Not fairy dust but gremlin dust
Since that round of tests in June and July, 2018 some gremlin has been sprinkling my PCP with skeptic’s dust. (For all I know she might have gotten in trouble for helping me be pro-active about dementia prevention. By that I mean, for prescribing tests that most doctors/insurance companies still see as unnecessary.) Anyway, when I returned in October with a list of the tests I still needed to get, she basically told me that she couldn’t prescribe any more tests. (What she actually said was, “Mary Ann, you’re torturing me!” I didn’t know exactly what she meant but didn’t want to use up my time finding out.) Never mind, I thought, let’s just find another way, right? I’m not giving up that easily and I hope you don’t either.
Since I’m still missing about half the tests that Dr. Bredesen recommends, I’ve been checking out testing services like RequestATest, AnyLabTestNow, DiscountedLabs and others. Maybe some of you have found services like these in your area that contract out to local labs for testing. From what I’ve found so far, the prices from these services are generally lower than at Quest or LabCorp. I’ve noticed too, that there are often discounted package deals that group several related substances together.
I’ve determined that I can take $1000 from my emergency fund in order to complete the remaining blood, genetic and Cyrex Array tests I’ve determined to be the most critical given my life and family history. Although $1000 is a lot of money to me, I have to agree with Dr. Bredesen that it’s a small investment compared to the cost of nursing home care for a dementia patient (see chart below).
What’s your strategy?
The great news is that we now have scientific evidence that helps us roughly assess our risk for developing Alzheimer’s or related dementias AND to make lifestyle changes that can decrease our odds for becoming a victim.
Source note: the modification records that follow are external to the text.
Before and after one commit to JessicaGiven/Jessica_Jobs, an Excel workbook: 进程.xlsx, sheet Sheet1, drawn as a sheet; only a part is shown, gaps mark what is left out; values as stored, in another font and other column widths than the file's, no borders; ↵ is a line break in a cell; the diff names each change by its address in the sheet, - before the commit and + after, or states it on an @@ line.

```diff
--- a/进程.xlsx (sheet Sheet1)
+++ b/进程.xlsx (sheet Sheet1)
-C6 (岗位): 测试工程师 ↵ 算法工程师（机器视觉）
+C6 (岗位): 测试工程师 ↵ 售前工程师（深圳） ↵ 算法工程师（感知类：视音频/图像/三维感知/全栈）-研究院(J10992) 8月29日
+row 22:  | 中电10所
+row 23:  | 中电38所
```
The first risk factor is our age. From the Alzheimer’s Association website: “Most individuals with the disease are 65 and older. After age 65, the risk of Alzheimer’s doubles every five years. After age 85, the risk reaches nearly one-third.” The second risk factor is gender. Two out of three Americans with Alzheimer’s are women. The third risk factor is family history. From the Alzheimer’s Association website we learn that if you have a parent or sibling with Alzheimer’s your chances of developing the disease increase and if you have two immediate family members with the disease your chances increase further.
If any of these risk factors applies to you, I want to tell you that you are NOT destined to become an Alzheimer’s statistic! More research is coming out every day that points to the significance of three intervening actions that can reduce our risk.
- First, early detection. Know the warning signs. Use online cognitive tests to assess your mental functioning. One of the most popular is the SAGE. (Check out this website for many other useful articles on Alzheimer’s.)
- Second, assessment of your metabolic function through blood testing and your systems functioning through Cyrex Array testing (look for more about this in an upcoming blogpost).
- Third, make lifestyle changes based on the results of testing. Much more on this in future blogposts.
If you want to talk about any of this, feel free to email me from the Contact page or below.